‘All these’, he tells us, ‘are sights from the hills of Ireland, causing the thoughtful to grieve and ponder, and cast his eyes inwards and wonder at the mystery of it all. And as we ponder, a spot of light breaks through the dark clouds, widening and widening with great shafts of light, brightening the hilltops, then the slopes, and finally the valleys, until the whole landscape is radiant with sunshine and buttercups and ceannbhan dance with a newness of life.
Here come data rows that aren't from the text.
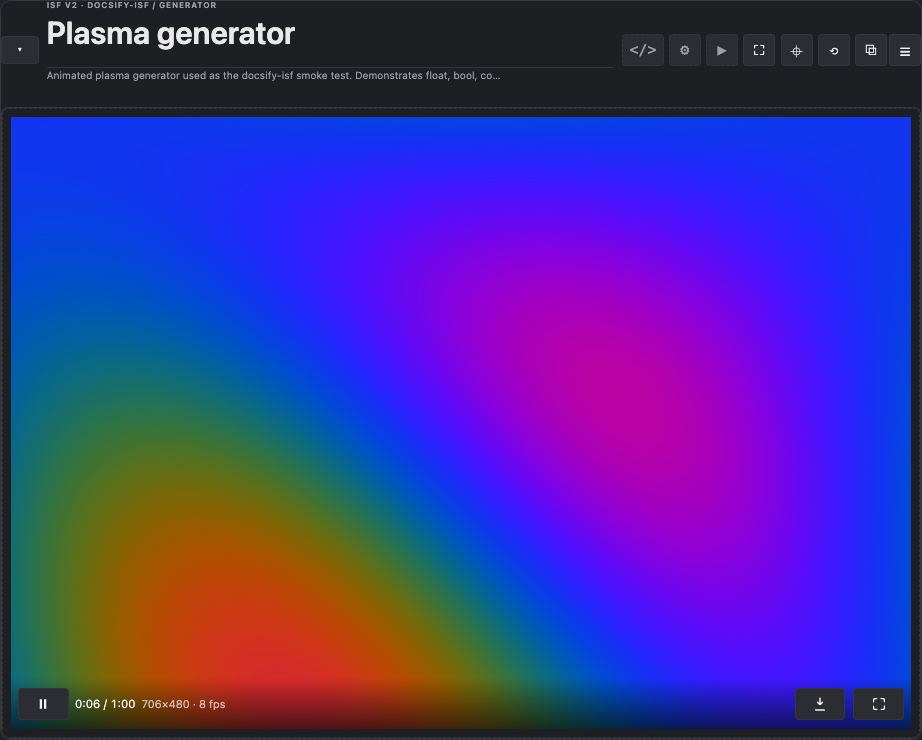
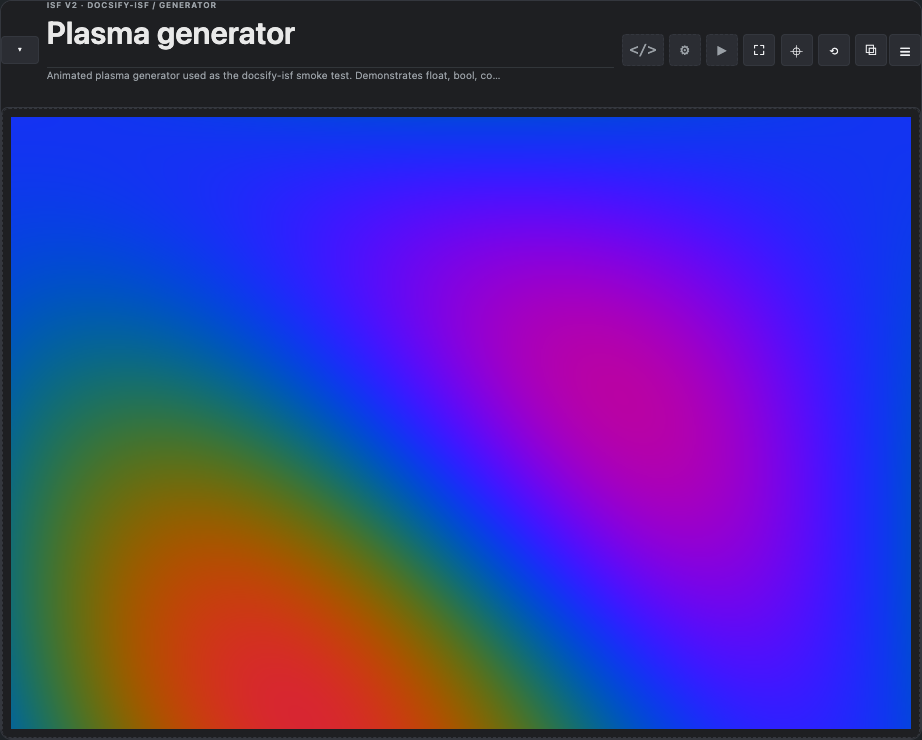
feat(tooltip): adopt PUI 1.15 touch/hover labels across chrome and HUD

Changed region(s): [[0.0, 0.9014, 1.0, 0.9946]]

diff --git a/src/plugin.src.js b/src/plugin.src.js
@@ -1,5 +1,5 @@
 /*!
- * docsify-isf v1.42.0
+ * docsify-isf v1.43.2
  * Interactive Shader Format (ISF) viewer for Docsify.
  *
  * Converts markdown links to `.fs` files into interactive WebGL viewers with
@@ -48,7 +48,7 @@
     /* @isf-core:inject — the vendored kernel bundle and adapter are generated here by tools/build.mjs */
     /* @pupitre-ui:inject — the vendored PUI renderer, ISF adapter and CSS are generated here by tools/build.mjs */
 
-    var VERSION = "1.42.0";
+    var VERSION = "1.43.2";
     var VIEWER_SEQ = 0;
     var SCRIPT_SRC = (typeof document !== "undefined" && document.currentScript && document.currentScript.src) || "";
     var PUI_BASE = "";
@@ -4556,6 +4556,7 @@
         var foldButton = h("button", "isf-btn isf-fold-btn", {
             type: "button", html: ICONS.chevron,
             title: "Collapse the editor toolbar", "aria-label": "Collapse the editor toolbar",
+            "data-pui-tooltip": "Collapse the editor toolbar",
             "aria-expanded": "true", "aria-controls": "isf-editor-toolbar-content"
         });
         var foldedSummary = h("span", "isf-editor-folded-summary", { "aria-hidden": "true" });
@@ -5891,12 +5892,12 @@
         // full transport. It auto-hides while playing unless the stage or HUD
         // has keyboard focus, and it is suppressed in the bare/OBS surface.
         var hud = h("div", "isf-stage-hud", { role: "group", "aria-label": "Preview controls" });
-        var hudPlay = h("button", "isf-hud-btn", { type: "button", title: "Pause", "aria-label": "Pause" });
+        var hudPlay = h("button", "isf-hud-btn", { type: "button", title: "Pause", "aria-label": "Pause", "data-pui-tooltip": "Pause" });
         var hudTime = h("span", "isf-hud-time", { "aria-hidden": "true" });
         var hudStats = h("span", "isf-hud-stats", { "aria-hidden": "true" });
         var hudActions = h("div", "isf-hud-actions");
-        var hudCapture = h("button", "isf-hud-btn", { type: "button", title: "Export current frame as PNG", "aria-label": "Export current frame as PNG" });
-        var hudFull = h("button", "isf-hud-btn", { type: "button", title: "Fullscreen", "aria-label": "Fullscreen" });
+        var hudCapture = h("button", "isf-hud-btn", { type: "button", title: "Export current frame as PNG", "aria-label": "Export current frame as PNG", "data-pui-tooltip": "Export current frame as PNG" });
+        var hudFull = h("button", "isf-hud-btn", { type: "button", title: "Fullscreen", "aria-label": "Fullscreen", "data-pui-tooltip": "Fullscreen" });
         hudPlay.innerHTML = ICONS.pause;
         hudCapture.innerHTML = ICONS.download;
         hudFull.innerHTML = ICONS.fullscreen;
@@ -5952,6 +5953,7 @@
                 hudPlay.innerHTML = playing ? ICONS.pause : ICONS.play;
                 hudPlay.title = playing ? "Pause" : "Play";
                 hudPlay.setAttribute("aria-label", playing ? "Pause" : "Play");
+                hudPlay.setAttribute("data-pui-tooltip", playing ? "Pause" : "Play");
                 var transport = viewer.transportValue ? viewer.transportValue() : { position: 0, duration: 60 };
                 hudTime.textContent = hudFormatTime(transport.position) + " / " + hudFormatTime(transport.duration);
                 if (runtime && runtime.destWidth) {
@@ -5962,6 +5964,7 @@
                 var full = isFullscreenActive();
                 hudFull.title = full ? "Exit fullscreen" : "Fullscreen";
                 hudFull.setAttribute("aria-label", hudFull.title);
+                hudFull.setAttribute("data-pui-tooltip", hudFull.title);
             },
             sync: function () {
                 var available = hudAvailable();

diff --git a/docsify-isf.js b/docsify-isf.js
@@ -1,5 +1,5 @@
 /*!
- * docsify-isf v1.42.0
+ * docsify-isf v1.43.2
  * Interactive Shader Format (ISF) viewer for Docsify.
  *
  * Converts markdown links to `.fs` files into interactive WebGL viewers with
@@ -3884,7 +3884,7 @@
     }
     /* @pupitre-ui:inject — the vendored PUI renderer, ISF adapter and CSS are generated here by tools/build.mjs */
 
-    var VERSION = "1.42.0";
+    var VERSION = "1.43.2";
     var VIEWER_SEQ = 0;
     var SCRIPT_SRC = (typeof document !== "undefined" && document.currentScript && document.currentScript.src) || "";
     var PUI_BASE = "";
@@ -6436,6 +6436,7 @@
         var foldButton = h("button", "isf-btn isf-fold-btn", {
             type: "button", html: ICONS.chevron,
             title: "Collapse the editor toolbar", "aria-label": "Collapse the editor toolbar",
+            "data-pui-tooltip": "Collapse the editor toolbar",
             "aria-expanded": "true", "aria-controls": "isf-editor-toolbar-content"
         });
         var foldedSummary = h("span", "isf-editor-folded-summary", { "aria-hidden": "true" });
@@ -7771,12 +7772,12 @@
         // full transport. It auto-hides while playing unless the stage or HUD
         // has keyboard focus, and it is suppressed in the bare/OBS surface.
         var hud = h("div", "isf-stage-hud", { role: "group", "aria-label": "Preview controls" });
-        var hudPlay = h("button", "isf-hud-btn", { type: "button", title: "Pause", "aria-label": "Pause" });
+        var hudPlay = h("button", "isf-hud-btn", { type: "button", title: "Pause", "aria-label": "Pause", "data-pui-tooltip": "Pause" });
         var hudTime = h("span", "isf-hud-time", { "aria-hidden": "true" });
         var hudStats = h("span", "isf-hud-stats", { "aria-hidden": "true" });
         var hudActions = h("div", "isf-hud-actions");
-        var hudCapture = h("button", "isf-hud-btn", { type: "button", title: "Export current frame as PNG", "aria-label": "Export current frame as PNG" });
-        var hudFull = h("button", "isf-hud-btn", { type: "button", title: "Fullscreen", "aria-label": "Fullscreen" });
+        var hudCapture = h("button", "isf-hud-btn", { type: "button", title: "Export current frame as PNG", "aria-label": "Export current frame as PNG", "data-pui-tooltip": "Export current frame as PNG" });
+        var hudFull = h("button", "isf-hud-btn", { type: "button", title: "Fullscreen", "aria-label": "Fullscreen", "data-pui-tooltip": "Fullscreen" });
         hudPlay.innerHTML = ICONS.pause;
         hudCapture.innerHTML = ICONS.download;
         hudFull.innerHTML = ICONS.fullscreen;
@@ -7832,6 +7833,7 @@
                 hudPlay.innerHTML = playing ? ICONS.pause : ICONS.play;
                 hudPlay.title = playing ? "Pause" : "Play";
                 hudPlay.setAttribute("aria-label", playing ? "Pause" : "Play");
+                hudPlay.setAttribute("data-pui-tooltip", playing ? "Pause" : "Play");
                 var transport = viewer.transportValue ? viewer.transportValue() : { position: 0, duration: 60 };
                 hudTime.textContent = hudFormatTime(transport.position) + " / " + hudFormatTime(transport.duration);
                 if (runtime && runtime.destWidth) {
@@ -7842,6 +7844,7 @@
                 var full = isFullscreenActive();
                 hudFull.title = full ? "Exit fullscreen" : "Fullscreen";
                 hudFull.setAttribute("aria-label", hudFull.title);
+                hudFull.setAttribute("data-pui-tooltip", hudFull.title);
             },
             sync: function () {
                 var available = hudAvailable();

diff --git a/docs/UI_ERGONOMICS.md b/docs/UI_ERGONOMICS.md
@@ -24,6 +24,7 @@ checked against established editor/workbench implementations.
 | Phone, Parameters | ![mobile parameters](ui-audit/mobile-parameters.png) |
 | Phone, Source | ![mobile source](ui-audit/mobile-source.png) |
 | Phone, stage HUD | ![mobile stage](ui-audit/mobile-stage.png) |
+| Phone, long-press tooltip | ![mobile tooltip](ui-audit/mobile-tooltip.png) |
 | Phone, shortcuts help | ![mobile help](ui-audit/mobile-help.png) |
 | Phone, command palette | ![mobile palette](ui-audit/mobile-palette.png) |
 
@@ -133,6 +134,11 @@ is the subject. The phone captures are 390×844 CSS px; desktop is 1280×1000.
   HUD** with play/pause, time, resolution/fps, capture and fullscreen. It stays
   for keyboard focus/pause, auto-hides during pointer playback, drops stats
   below 440 px of stage width, and is suppressed for OBS/bare viewers.
+- Icon-only chrome now has **hover/focus/long-press tooltips** (PUI 1.15.2):
+  titlebar toggles/actions, PUI menus, the host HUD and the fold control. A
+  touch long-press shows the label without firing the button; the next pointer
+  gesture clears suppression. Tooltips are hosted outside contained PUI roots
+  and copy the active theme tokens, so they position correctly in fullscreen.
 
 ### Measured result
 
@@ -199,6 +205,21 @@ The second full capture review found and fixed:
   suppressed in bare/OBS mode. The stats are hidden by a stage container query
   under 440 px so phone buttons do not truncate.
 
+## 4.4 Tooltips (1.15.2)
+
+- One delegated manager per PUI mount; flagged controls carry
+  `data-pui-tooltip`. Hover 320 ms, focus immediate, touch long-press 450 ms.
+- A long press suppresses the release click; the next non-touch pointer press
+  clears suppression so a mouse/pen click after a touch tooltip is not
+  swallowed.
+- Tooltips are hosted on the document body, or the fullscreen element while
+  fullscreen is active, and copy the active PUI surface/text/font tokens.
+  Position is viewport-clamped and above/below the trigger.
+- Escape, scroll, focus-out and a 1.6 s touch timeout dismiss; the original
+  `title` is restored.
+- Captured at phone width on the titlebar Parameters toggle; the HUD variant is
+  covered by the interaction trace.
+
 ## 4.3 Runtime cost controls
 
 - Workbench state changes are **coalesced to one PUI apply per animation frame**;
@@ -218,8 +239,6 @@ The second full capture review found and fixed:
 - **Dockable layout**: Dockview-style docking is unnecessary for the current
   two-pane model; PUI's split panes and focus mode cover it. Revisit only if
   third panes or user-arranged layouts become a requirement.
-- **Custom tooltips** for icon-only mobile controls; native `title` is
-  functional but not first-class on touch. The stage HUD is now implemented.
 - **Parameter groups** and saved parameter presets for very large materials.
 
 ---

diff --git a/README.md b/README.md
@@ -251,10 +251,11 @@ renderer, the source editor/import surface, the View controls and the ISF
 values.
 
 The workbench title bar labels the shader with an ISF **eyebrow**, its
-**title** and ISF **description**, and adds a PUI 1.14.2 **collapsible title
+**title** and ISF **description**, and adds a PUI 1.15.2 **collapsible title
 bar**. Pane toggles and direct actions are icon-only (`</>`, `⚙`, `▶`,
-fullscreen, focus, reset, share, menu) with accessible names/tooltips; active
-panes use the accent state. The description is one ellipsized line by default,
+fullscreen, focus, reset, share, menu) with accessible names. PUI 1.15.2 gives
+them hover/focus tooltips and a touch long-press label; the long press never
+activates the control. Active panes use the accent state. The description is one ellipsized line by default,
 so the identity row stays compact. Collapsing
 hides the description and compacts the title to one ellipsized line: the
 Menu, **Source**, **Parameters** and **Playback** buttons stay available, so
@@ -278,8 +279,8 @@ Only one Parameters pane is open across viewers at a time, so panels never stack
 `params:"auto"` opens Parameters for the in-view viewer only and never steals
 another open one.
 
-The renderer/adapter are vendored from the clean PUI **1.14.2** snapshot (commit
-`fbc45e9`; upstream tag `v1.14.2`). The workbench titlebar contract (`description`, collapsible
+The renderer/adapter are vendored from the clean PUI **1.15.2** snapshot (commit
+`b38f12c`; upstream tag `v1.15.2`). The workbench titlebar contract (`description`, collapsible
 heading, controls retained) is upstream in `spec/WORKBENCH.md`; no host
 positioning or title-bar CSS is required. Before PUI mounts — and when a shader
 header cannot be parsed — the host keeps a plain stage/header/status fallback
@@ -398,7 +399,7 @@ persist with the layout and can be overridden from the URL (`isf-res`,
   `point2D`/`color` components stay in range. Out-of-range typing is corrected
   on change and flagged with `aria-invalid` while editing.
 - The workbench titlebar shows the shader **title** and ISF **description**.
-  Its collapse control (PUI 1.14.2) hides the description and keeps a compact
+  Its collapse control (PUI 1.15.2) hides the description and keeps a compact
   title, the function buttons, pane toggles and Header menu. The Menu is the home for fullscreen,
   reset, randomize, export, share, help and source.
 - **Source** (left) and **Parameters** (right) are independently shown/hidden

diff --git a/SDD.md b/SDD.md
@@ -408,7 +408,7 @@ buttons. Pane toggles carry decorative host glyphs with accessible names and
 tooltips; labels stay visually hidden at every width. Collapsing hides the
 eyebrow/description and
 keeps a compact one-line title; the Menu, Source, Parameters and Playback
-buttons remain. This is PUI 1.14.2's `layout.titlebar` contract; the
+buttons remain. This is PUI 1.15.2's `layout.titlebar` contract; the
 host only supplies the title/description and the page's workbench document.
 The buttons are the show/hide controls for the Source and Parameters sections.
 
@@ -479,6 +479,14 @@ Density decisions:
 - Active pane toggles use the PUI accent border and the selected Parameters/
   View/Log tab uses an accent underline; the titlebar collapse keeps a compact
   title and removes the description only.
+- PUI 1.15.2 owns a delegated tooltip manager for flagged icon-only chrome:
+  titlebar collapse/pane/action/header-menu triggers, PUI menu triggers, the
+  host HUD and the fold control. Hover waits 320 ms, focus is immediate, and a
+  450 ms touch long-press shows the label without activating the button. The
+  next non-touch pointer press clears suppression; Escape, scroll, focus-out
+  and a 1.6 s timeout hide. The tooltip is hosted on the document (or the
+  fullscreen element) with copied PUI tokens, so it is correct in contained
+  workbenches and fullscreen.
 - Keyboard help is a workbench modal, the editor More menu is anchored inside
   the Source pane, and the command palette has a visible title/hint. On phones
   both help and palette are checked at 390 px for horizontal clipping.

diff --git a/AGENTS.md b/AGENTS.md
@@ -48,6 +48,11 @@ Start with the root [`../AGENTS.md`](../AGENTS.md), then:
   cancel the closed pane's deferred toggle focus. Auto-open never resets a
   user-selected tab and never steals from an already-open Source/Parameters
   pane.
+- **Tooltips are PUI-owned.** Flag icon-only controls with
+  `data-pui-tooltip`; PUI 1.15.2 provides hover/focus/long-press labels, touch
+  click suppression, theme-token copying and document/fullscreen hosting. Never
+  add a second tooltip manager per viewer. A long press must not activate the
+  control, and a following mouse/pen press must not stay suppressed.
 - **Stage HUD complements, never duplicates, Playback.** The HUD is available
   only while the Playback strip is closed (including Focus preview); it carries
   play/pause, time, stats, capture and fullscreen. Keep it keyboard reachable,
@@ -91,7 +96,7 @@ npm run build
   transport, fullscreen, phone overlays, OBS bare and fallback errors.
 - `tests/browser-interaction.mjs` — complete desktop/mobile workbench trace:
   every pane/tab, menu/direct action, parameter family, filter, editor
-  actions/More/Templates, transport, focus/HUD controls, fullscreen and touch
-  taps.
+  actions/More/Templates, transport, focus/HUD controls, tooltips, fullscreen
+  and touch taps.
 - Interaction screenshots are written to `tests/artifacts/interaction/` and
   uploaded by CI.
As yet it may be that only a shaft of light is apparent; may we all live to see the happy day when the whole of our land will be suffused with the light of peace and prosperity.
All this’, he hastens to let us know, ‘has been expressed by a sweet Ulster poet in words far beyond any I can hope to use –
The White Bog Flower
From the dark turf of poverty and home
The white bog cotton like the fairy springs;
Symbol of Ireland, spirit from the earth
To which your heart in loving fondness clings.
We look upon the sadness of the bog,
Of the dark turf beneath the still grey sky,
Pity and sorrow fill our very soul,
And only barren poverty seems nigh.
Yet from this bog the rich brown peat will burn
In fragrant homeliness on lov’d hearths here,
And dancing flowers of strangest whiteness rise,
To tell of Ireland’s spirit life so dear.
So dear to you who from the sad dark land
See dreams of beauty and of vision rise,
Who see the flowers triumph o’er the bog,
The Irish aspiration to the skies.
From love and sorrow beauty comes to birth,
From love and sorrow hope has come to be,
To clasp this land in confidence of joy
O’er mountain, field and bog from sea to sea.
In this booklet from which I have quoted, ‘The Hills of Holy Ireland’, Biggar gave many of the names of people and places in the Irish way ‘ignoring the common English corrupted forms, as it is time in Ireland’, he wrote, ‘we, at least, thus far restored our own’.